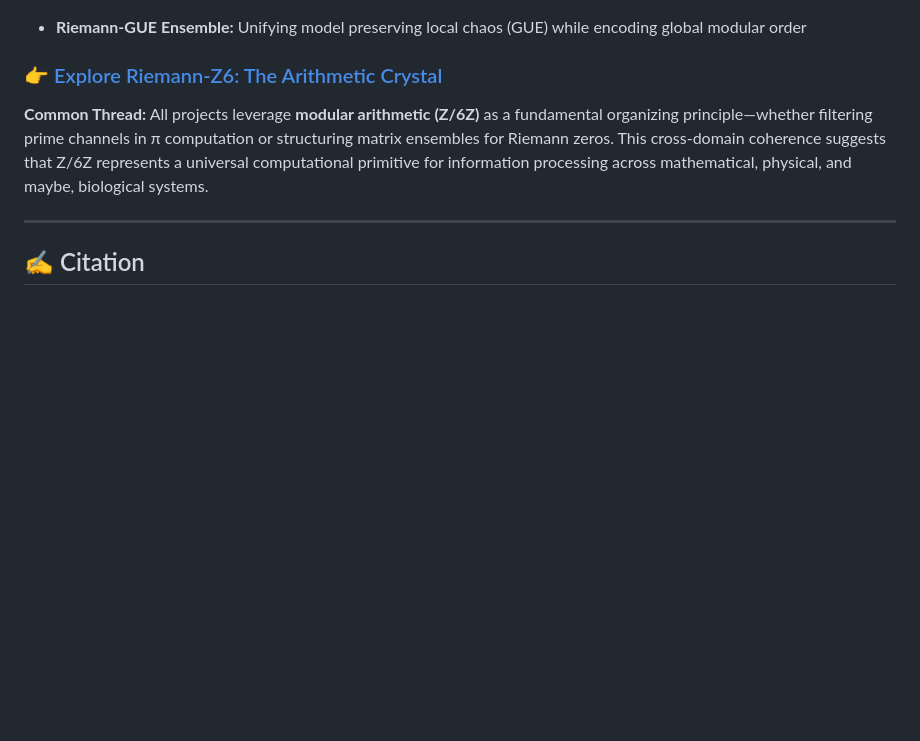
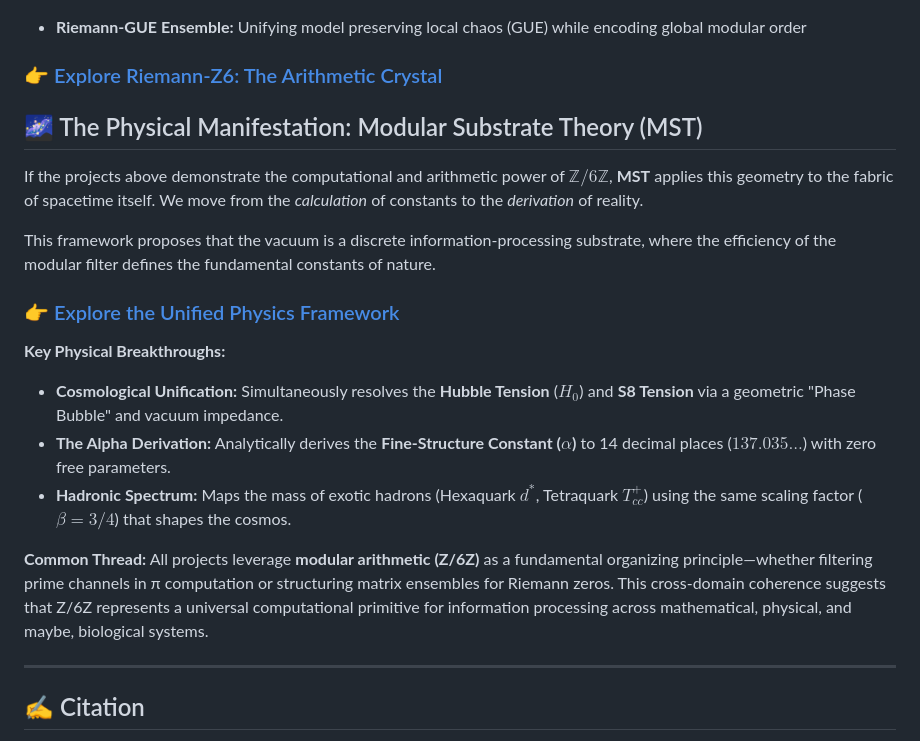
Before and after one commit to NachoPeinador/Espectro-Modular-Pi, a Markdown page: README.md, the part around the change. Rendered like a GitHub page; blank space fills up the shorter version.

```diff
--- a/README.md
+++ b/README.md
@@ -186,6 +186,20 @@ I have developed an advanced implementation that pushes these concepts to the co
 
 ### [👉 Explore Riemann-Z6: The Arithmetic Crystal ](https://github.com/NachoPeinador/RIEMANN_Z6/blob/main/README.md)
 
+## 🌌 The Physical Manifestation: Modular Substrate Theory (MST)
+
+If the projects above demonstrate the computational and arithmetic power of $\mathbb{Z}/6\mathbb{Z}$, **MST** applies this geometry to the fabric of spacetime itself. We move from the *calculation* of constants to the *derivation* of reality.
+
+This framework proposes that the vacuum is a discrete information-processing substrate, where the efficiency of the modular filter defines the fundamental constants of nature.
+
+### [👉 Explore the Unified Physics Framework ](https://github.com/NachoPeinador/Modular-Substrate-Theory)
+
+**Key Physical Breakthroughs:**
+
+* **Cosmological Unification:** Simultaneously resolves the **Hubble Tension** ($H_0$) and **S8 Tension** via a geometric "Phase Bubble" and vacuum impedance.
+* **The Alpha Derivation:** Analytically derives the **Fine-Structure Constant ($\alpha$)** to 14 decimal places ($137.035...$) with zero free parameters.
+* **Hadronic Spectrum:** Maps the mass of exotic hadrons (Hexaquark $d^*$, Tetraquark $T_{cc}^+$) using the same scaling factor ($\beta = 3/4$) that shapes the cosmos.
+
 **Common Thread:** All projects leverage **modular arithmetic (Z/6Z)** as a fundamental organizing principle—whether filtering prime channels in π computation or structuring matrix ensembles for Riemann zeros. This cross-domain coherence suggests that Z/6Z represents a universal computational primitive for information processing across mathematical, physical, and maybe, biological systems.
 
 ---
```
════════════════════
EXERCISE GOAL>
From the first line to the last, repeat the data above exactly and leave the pictures out.

EXPECTED OUTPUT>
Before and after one commit to NachoPeinador/Espectro-Modular-Pi, a Markdown page: README.md, the part around the change. Rendered like a GitHub page; blank space fills up the shorter version.

```diff
--- a/README.md
+++ b/README.md
@@ -186,6 +186,20 @@ I have developed an advanced implementation that pushes these concepts to the co
 
 ### [👉 Explore Riemann-Z6: The Arithmetic Crystal ](https://github.com/NachoPeinador/RIEMANN_Z6/blob/main/README.md)
 
+## 🌌 The Physical Manifestation: Modular Substrate Theory (MST)
+
+If the projects above demonstrate the computational and arithmetic power of $\mathbb{Z}/6\mathbb{Z}$, **MST** applies this geometry to the fabric of spacetime itself. We move from the *calculation* of constants to the *derivation* of reality.
+
+This framework proposes that the vacuum is a discrete information-processing substrate, where the efficiency of the modular filter defines the fundamental constants of nature.
+
+### [👉 Explore the Unified Physics Framework ](https://github.com/NachoPeinador/Modular-Substrate-Theory)
+
+**Key Physical Breakthroughs:**
+
+* **Cosmological Unification:** Simultaneously resolves the **Hubble Tension** ($H_0$) and **S8 Tension** via a geometric "Phase Bubble" and vacuum impedance.
+* **The Alpha Derivation:** Analytically derives the **Fine-Structure Constant ($\alpha$)** to 14 decimal places ($137.035...$) with zero free parameters.
+* **Hadronic Spectrum:** Maps the mass of exotic hadrons (Hexaquark $d^*$, Tetraquark $T_{cc}^+$) using the same scaling factor ($\beta = 3/4$) that shapes the cosmos.
+
 **Common Thread:** All projects leverage **modular arithmetic (Z/6Z)** as a fundamental organizing principle—whether filtering prime channels in π computation or structuring matrix ensembles for Riemann zeros. This cross-domain coherence suggests that Z/6Z represents a universal computational primitive for information processing across mathematical, physical, and maybe, biological systems.
 
 ---
```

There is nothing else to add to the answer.